Located in a beautiful setting of lawns, lakes and trees in north-central Thailand, Old Sukhothai Historical Park was the capital of the Sukhothai kingdom beginning in 1238. The central area alone contains 21 temples enclosed by a moat, the greatest of which has 200 pagodas.

History
For 140 years Sukhothai was the capital of an important empire. According to legend the town was founded around 500 ad, one of its rulers is supposed to have been King Chao Aluna Khmara (also called Phra Ruang, "son of the twilight"), the result of a liaison between a human and a mythical Naya princess. Phra Ruang therefore took the name of the dynasty of the eight kings, which ruled the great empire. The first regent of this dynasty was Si Indratitja (c. 1235-79), who was able to shake off Khmer rule in 1238.

His empire essentially only consisted of the two towns Sukhothai and Si Satchanalai.

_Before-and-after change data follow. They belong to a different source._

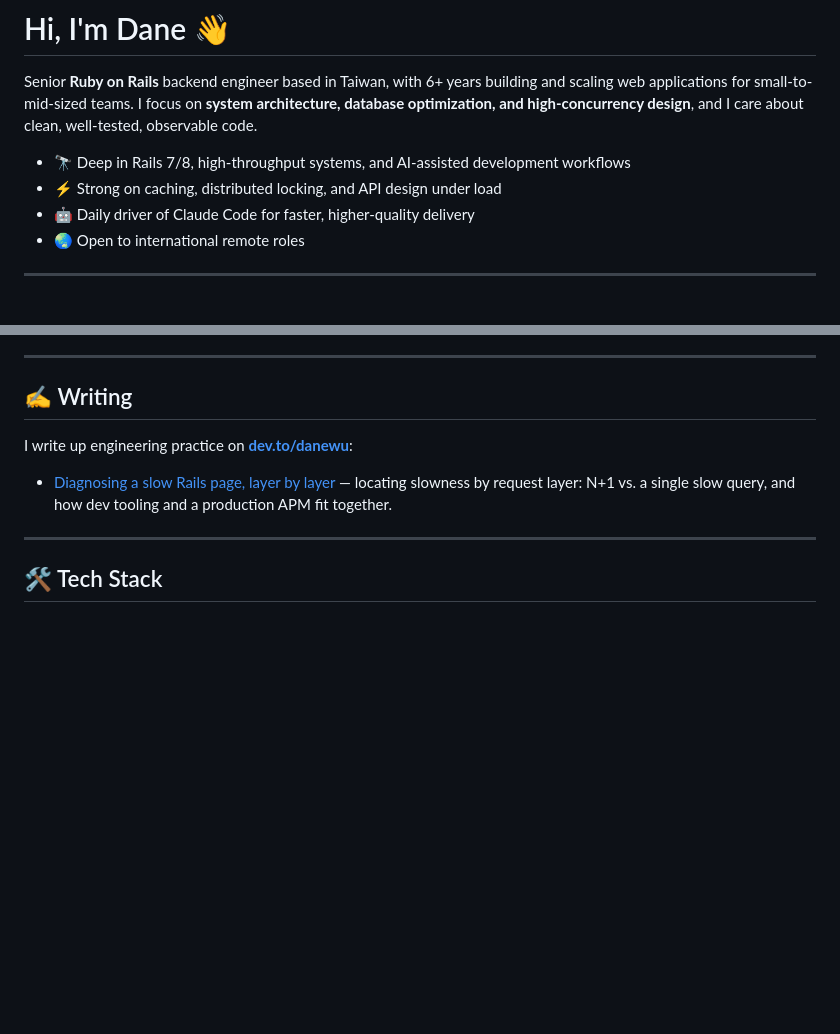
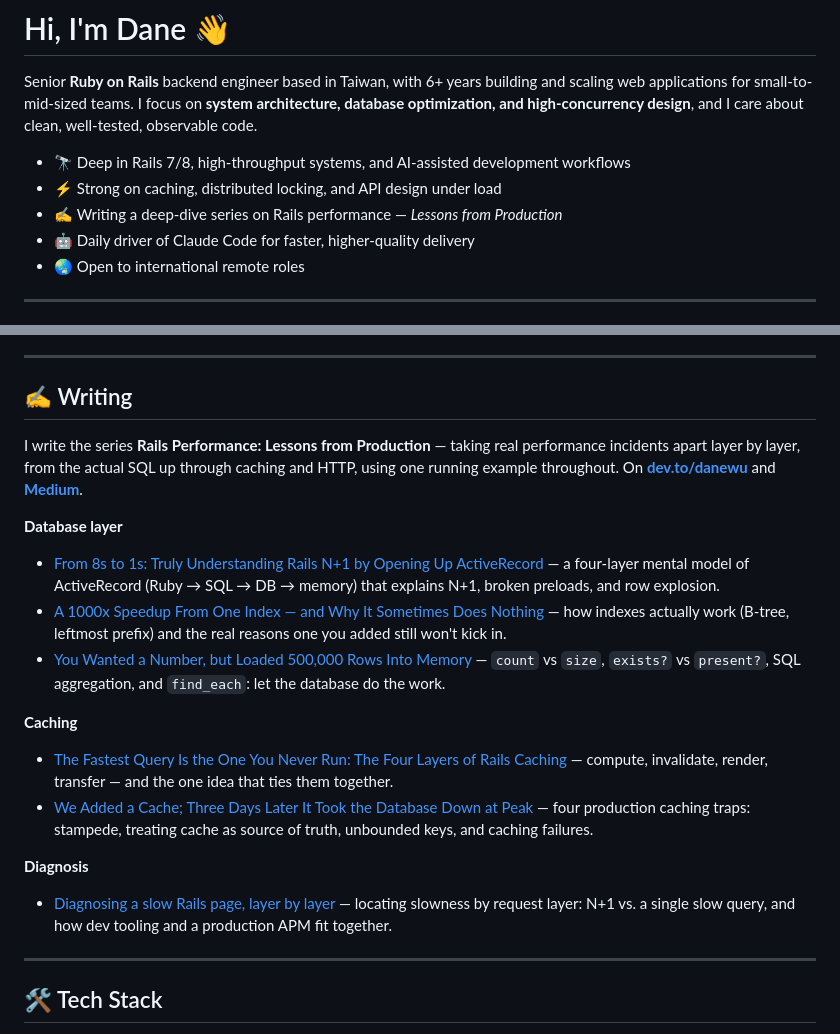
Before and after one commit to srichsun/srichsun, a Markdown page: README.md, 2 parts joined by grey strips. Rendered like a GitHub page; blank space fills up the shorter version.

Commit message:
docs: update Writing section — performance series + Medium link

```diff
--- a/README.md
+++ b/README.md
@@ -4,6 +4,7 @@ Senior **Ruby on Rails** backend engineer based in Taiwan, with 6+ years buildin
 
 - 🔭 Deep in Rails 7/8, high-throughput systems, and AI-assisted development workflows
 - ⚡ Strong on caching, distributed locking, and API design under load
+- ✍️ Writing a deep-dive series on Rails performance — *Lessons from Production*
 - 🤖 Daily driver of Claude Code for faster, higher-quality delivery
 - 🌏 Open to international remote roles
 
@@ -26,8 +27,18 @@ A repeatable health audit for legacy Rails codebases. It orchestrates the canoni
 
 ## ✍️ Writing
 
-I write up engineering practice on [**dev.to/danewu**](https://dev.to/danewu):
+I write the series **Rails Performance: Lessons from Production** — taking real performance incidents apart layer by layer, from the actual SQL up through caching and HTTP, using one running example throughout. On [**dev.to/danewu**](https://dev.to/danewu) and [**Medium**](https://medium.com/@danewu_).
 
+**Database layer**
+- [From 8s to 1s: Truly Understanding Rails N+1 by Opening Up ActiveRecord](https://dev.to/danewu/from-8s-to-1s-truly-understanding-rails-n1-by-opening-up-activerecord-1oj) — a four-layer mental model of ActiveRecord (Ruby → SQL → DB → memory) that explains N+1, broken preloads, and row explosion.
+- [A 1000x Speedup From One Index — and Why It Sometimes Does Nothing](https://dev.to/danewu/a-1000x-speedup-from-one-index-and-why-it-sometimes-does-nothing-6if) — how indexes actually work (B-tree, leftmost prefix) and the real reasons one you added still won't kick in.
+- [You Wanted a Number, but Loaded 500,000 Rows Into Memory](https://dev.to/danewu/you-wanted-a-number-but-loaded-500000-rows-into-memory-5087) — `count` vs `size`, `exists?` vs `present?`, SQL aggregation, and `find_each`: let the database do the work.
+
+**Caching**
+- [The Fastest Query Is the One You Never Run: The Four Layers of Rails Caching](https://dev.to/danewu/the-fastest-query-is-the-one-you-never-run-the-four-layers-of-rails-caching-fif) — compute, invalidate, render, transfer — and the one idea that ties them together.
+- [We Added a Cache; Three Days Later It Took the Database Down at Peak](https://dev.to/danewu/we-added-a-cache-three-days-later-it-took-the-database-down-at-peak-p46) — four production caching traps: stampede, treating cache as source of truth, unbounded keys, and caching failures.
+
+**Diagnosis**
 - [Diagnosing a slow Rails page, layer by layer](https://dev.to/danewu/diagnosing-a-slow-rails-page-layer-by-layer-3abo) — locating slowness by request layer: N+1 vs. a single slow query, and how dev tooling and a production APM fit together.
 
 ---
```
Also changed, not shown: other parts of README.md (+0 -2 lines).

If Si Indratitja was instrumental in the founding of an independent Thai culture then his grandson Ramkhamhaeng (1279-99) was much more so. His empire stretched as far as Vientiane in the north-east, Pegu in the west in present day Myanmar and to Nakhon Si Thammarat in the south (almost two-thirds of the existing country today).

SukhothaiEvents of this lively period (including the first diplomatic contact between a Thai ruler and neighboring China) did not remain hidden from the world; an inscription in stone composed by Ramkhamhaeng, probably a form of inaugural speech, is preserved in the National Museum in Bangkok. The king invented the Thai alphabet and initiated porcelain and faience production based on a Chinese model.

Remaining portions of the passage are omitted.